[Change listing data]
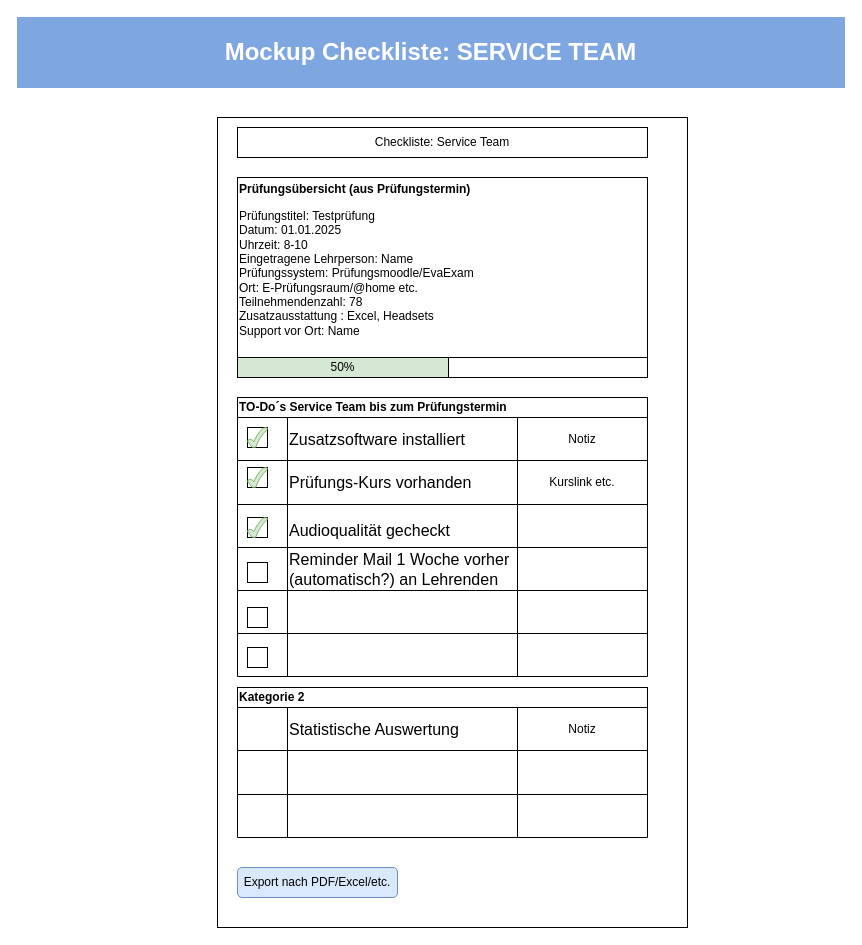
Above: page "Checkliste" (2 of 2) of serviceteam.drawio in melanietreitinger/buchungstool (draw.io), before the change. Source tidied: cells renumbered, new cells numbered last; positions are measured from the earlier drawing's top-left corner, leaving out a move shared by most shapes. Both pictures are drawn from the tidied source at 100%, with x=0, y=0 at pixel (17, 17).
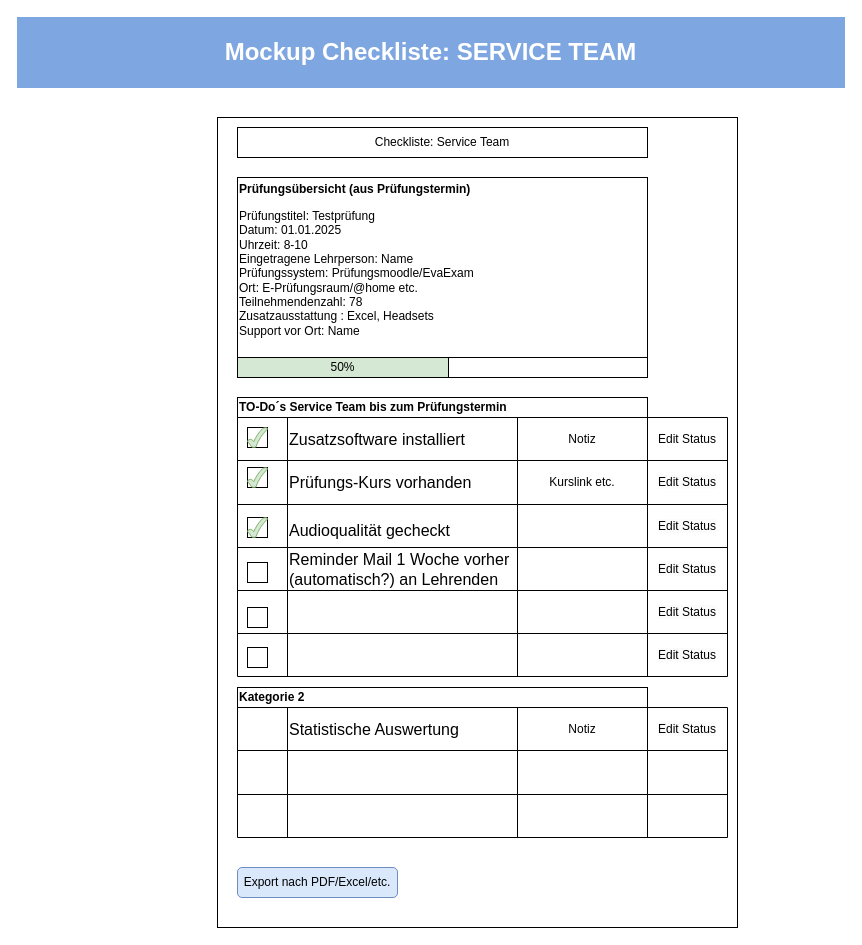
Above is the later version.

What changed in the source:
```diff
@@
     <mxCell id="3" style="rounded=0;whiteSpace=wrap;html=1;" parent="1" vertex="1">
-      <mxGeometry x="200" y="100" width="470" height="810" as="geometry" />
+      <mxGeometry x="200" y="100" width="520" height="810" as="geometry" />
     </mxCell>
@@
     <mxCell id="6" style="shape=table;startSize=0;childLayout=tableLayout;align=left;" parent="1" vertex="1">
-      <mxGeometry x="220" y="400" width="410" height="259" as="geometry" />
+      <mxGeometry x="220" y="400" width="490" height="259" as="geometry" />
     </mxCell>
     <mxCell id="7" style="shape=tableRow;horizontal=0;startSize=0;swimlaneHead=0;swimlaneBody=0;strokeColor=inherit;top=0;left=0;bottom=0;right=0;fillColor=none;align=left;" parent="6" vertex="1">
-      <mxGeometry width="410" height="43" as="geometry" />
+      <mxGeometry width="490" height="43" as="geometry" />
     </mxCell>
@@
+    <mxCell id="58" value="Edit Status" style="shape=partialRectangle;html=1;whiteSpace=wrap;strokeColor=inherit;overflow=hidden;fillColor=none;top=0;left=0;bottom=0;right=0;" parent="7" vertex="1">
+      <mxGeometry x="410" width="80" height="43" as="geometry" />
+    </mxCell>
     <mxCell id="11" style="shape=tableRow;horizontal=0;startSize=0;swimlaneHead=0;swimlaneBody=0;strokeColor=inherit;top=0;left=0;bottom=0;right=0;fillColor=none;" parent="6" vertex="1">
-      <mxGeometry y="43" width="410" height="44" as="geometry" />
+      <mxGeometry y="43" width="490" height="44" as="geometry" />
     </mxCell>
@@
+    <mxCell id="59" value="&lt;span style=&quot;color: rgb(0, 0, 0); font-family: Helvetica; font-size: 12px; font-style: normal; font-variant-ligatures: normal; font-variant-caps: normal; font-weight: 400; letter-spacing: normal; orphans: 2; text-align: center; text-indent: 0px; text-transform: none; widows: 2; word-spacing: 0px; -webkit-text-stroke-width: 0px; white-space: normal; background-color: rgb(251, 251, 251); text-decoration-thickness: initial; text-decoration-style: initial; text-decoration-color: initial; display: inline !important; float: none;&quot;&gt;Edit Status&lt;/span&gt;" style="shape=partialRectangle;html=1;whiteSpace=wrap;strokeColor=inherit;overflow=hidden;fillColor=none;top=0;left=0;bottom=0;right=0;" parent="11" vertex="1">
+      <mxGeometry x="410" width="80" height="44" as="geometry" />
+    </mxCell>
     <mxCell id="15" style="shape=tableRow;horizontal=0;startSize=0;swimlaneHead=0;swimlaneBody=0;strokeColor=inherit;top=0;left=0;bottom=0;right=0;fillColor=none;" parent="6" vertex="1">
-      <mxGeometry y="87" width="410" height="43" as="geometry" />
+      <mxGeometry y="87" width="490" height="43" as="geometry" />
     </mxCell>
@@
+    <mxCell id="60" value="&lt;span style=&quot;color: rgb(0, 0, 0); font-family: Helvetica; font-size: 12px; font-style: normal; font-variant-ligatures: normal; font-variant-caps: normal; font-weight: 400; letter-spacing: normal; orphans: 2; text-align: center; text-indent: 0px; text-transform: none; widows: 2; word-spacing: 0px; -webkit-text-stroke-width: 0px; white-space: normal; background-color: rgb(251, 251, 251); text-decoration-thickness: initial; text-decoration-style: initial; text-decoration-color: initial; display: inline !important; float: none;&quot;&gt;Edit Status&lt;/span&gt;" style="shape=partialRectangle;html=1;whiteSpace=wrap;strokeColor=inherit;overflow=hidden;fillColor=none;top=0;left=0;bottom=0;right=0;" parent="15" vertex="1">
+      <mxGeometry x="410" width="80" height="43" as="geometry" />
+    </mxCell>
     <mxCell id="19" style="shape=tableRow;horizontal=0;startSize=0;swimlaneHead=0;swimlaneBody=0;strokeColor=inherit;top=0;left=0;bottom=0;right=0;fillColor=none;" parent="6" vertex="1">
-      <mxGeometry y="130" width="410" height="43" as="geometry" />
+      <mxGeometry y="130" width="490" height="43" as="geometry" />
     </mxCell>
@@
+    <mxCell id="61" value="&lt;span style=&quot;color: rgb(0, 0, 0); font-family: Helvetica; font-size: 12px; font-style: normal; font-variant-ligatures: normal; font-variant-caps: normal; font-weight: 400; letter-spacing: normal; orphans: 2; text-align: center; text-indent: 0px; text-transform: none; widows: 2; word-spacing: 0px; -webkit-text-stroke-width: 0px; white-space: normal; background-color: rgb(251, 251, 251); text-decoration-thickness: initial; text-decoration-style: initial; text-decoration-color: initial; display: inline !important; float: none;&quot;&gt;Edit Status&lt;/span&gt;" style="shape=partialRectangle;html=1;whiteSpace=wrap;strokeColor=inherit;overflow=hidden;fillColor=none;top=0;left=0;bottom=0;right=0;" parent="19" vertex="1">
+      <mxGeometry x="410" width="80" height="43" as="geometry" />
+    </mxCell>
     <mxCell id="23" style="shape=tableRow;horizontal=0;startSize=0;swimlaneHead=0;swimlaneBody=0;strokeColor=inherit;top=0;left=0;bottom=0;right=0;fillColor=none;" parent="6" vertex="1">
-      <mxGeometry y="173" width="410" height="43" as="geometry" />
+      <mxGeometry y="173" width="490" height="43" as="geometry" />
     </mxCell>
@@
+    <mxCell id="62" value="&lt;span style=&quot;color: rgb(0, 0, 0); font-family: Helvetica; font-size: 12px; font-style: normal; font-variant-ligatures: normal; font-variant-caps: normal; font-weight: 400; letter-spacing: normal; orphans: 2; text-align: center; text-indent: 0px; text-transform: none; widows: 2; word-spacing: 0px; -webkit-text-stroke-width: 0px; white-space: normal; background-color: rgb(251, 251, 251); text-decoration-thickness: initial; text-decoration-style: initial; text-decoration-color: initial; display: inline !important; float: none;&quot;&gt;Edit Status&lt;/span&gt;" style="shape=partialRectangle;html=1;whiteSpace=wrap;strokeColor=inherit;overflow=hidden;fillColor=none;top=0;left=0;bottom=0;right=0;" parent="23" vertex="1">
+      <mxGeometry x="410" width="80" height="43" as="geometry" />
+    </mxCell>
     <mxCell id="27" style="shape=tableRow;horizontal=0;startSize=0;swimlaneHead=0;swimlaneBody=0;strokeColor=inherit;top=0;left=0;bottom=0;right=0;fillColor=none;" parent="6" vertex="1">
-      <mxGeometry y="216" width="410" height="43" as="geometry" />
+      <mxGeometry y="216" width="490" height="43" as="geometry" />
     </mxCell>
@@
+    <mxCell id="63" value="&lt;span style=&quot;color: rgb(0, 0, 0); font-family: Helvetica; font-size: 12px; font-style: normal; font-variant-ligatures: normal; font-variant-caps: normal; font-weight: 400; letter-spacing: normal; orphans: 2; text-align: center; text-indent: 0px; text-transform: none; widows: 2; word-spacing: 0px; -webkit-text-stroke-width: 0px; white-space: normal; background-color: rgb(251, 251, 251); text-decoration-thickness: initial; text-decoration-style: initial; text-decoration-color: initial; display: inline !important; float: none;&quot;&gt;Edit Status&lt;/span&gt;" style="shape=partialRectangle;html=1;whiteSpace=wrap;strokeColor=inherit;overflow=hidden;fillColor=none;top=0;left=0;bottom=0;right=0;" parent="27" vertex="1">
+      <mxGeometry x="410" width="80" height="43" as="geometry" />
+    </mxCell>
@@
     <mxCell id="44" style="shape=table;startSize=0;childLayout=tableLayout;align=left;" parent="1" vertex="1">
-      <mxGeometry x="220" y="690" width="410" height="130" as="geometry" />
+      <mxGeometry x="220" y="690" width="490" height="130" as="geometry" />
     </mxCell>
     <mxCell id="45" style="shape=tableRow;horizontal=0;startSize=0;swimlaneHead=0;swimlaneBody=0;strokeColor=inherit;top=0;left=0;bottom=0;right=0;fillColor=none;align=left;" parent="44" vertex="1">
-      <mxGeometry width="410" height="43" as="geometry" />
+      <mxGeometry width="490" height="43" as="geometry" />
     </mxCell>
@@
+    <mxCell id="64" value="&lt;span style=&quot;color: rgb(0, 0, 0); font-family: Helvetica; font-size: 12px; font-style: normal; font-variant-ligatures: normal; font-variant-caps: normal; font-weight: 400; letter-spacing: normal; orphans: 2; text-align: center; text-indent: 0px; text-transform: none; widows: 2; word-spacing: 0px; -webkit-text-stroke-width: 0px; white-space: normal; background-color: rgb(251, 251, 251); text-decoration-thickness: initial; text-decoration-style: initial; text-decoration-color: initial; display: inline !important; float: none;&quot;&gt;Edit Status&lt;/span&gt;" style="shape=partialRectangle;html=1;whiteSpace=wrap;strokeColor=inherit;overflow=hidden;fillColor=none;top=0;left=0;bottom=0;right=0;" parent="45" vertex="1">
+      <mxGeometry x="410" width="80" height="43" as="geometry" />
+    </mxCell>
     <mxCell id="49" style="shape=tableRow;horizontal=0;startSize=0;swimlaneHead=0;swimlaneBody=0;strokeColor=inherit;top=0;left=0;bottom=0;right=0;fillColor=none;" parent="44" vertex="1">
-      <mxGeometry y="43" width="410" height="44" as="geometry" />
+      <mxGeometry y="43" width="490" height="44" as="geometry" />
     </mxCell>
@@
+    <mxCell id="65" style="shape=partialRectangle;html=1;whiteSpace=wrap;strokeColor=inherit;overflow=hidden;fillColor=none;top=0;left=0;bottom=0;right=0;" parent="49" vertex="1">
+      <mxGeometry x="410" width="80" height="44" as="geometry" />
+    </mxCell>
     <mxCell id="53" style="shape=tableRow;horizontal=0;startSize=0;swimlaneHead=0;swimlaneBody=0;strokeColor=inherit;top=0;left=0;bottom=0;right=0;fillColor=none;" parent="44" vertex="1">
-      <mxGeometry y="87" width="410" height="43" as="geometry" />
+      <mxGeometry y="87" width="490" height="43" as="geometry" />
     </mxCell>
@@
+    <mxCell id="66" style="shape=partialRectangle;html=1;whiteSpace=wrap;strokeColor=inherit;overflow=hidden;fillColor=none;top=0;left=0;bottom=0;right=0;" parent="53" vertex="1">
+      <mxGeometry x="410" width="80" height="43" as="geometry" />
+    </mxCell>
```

*EXERCISE PROMPT*
Each line of the entries holding the string "tableLayout" should be found and copied.

*WRITTEN RESPONSE*
     <mxCell id="6" style="shape=table;startSize=0;childLayout=tableLayout;align=left;" parent="1" vertex="1">
     <mxCell id="44" style="shape=table;startSize=0;childLayout=tableLayout;align=left;" parent="1" vertex="1">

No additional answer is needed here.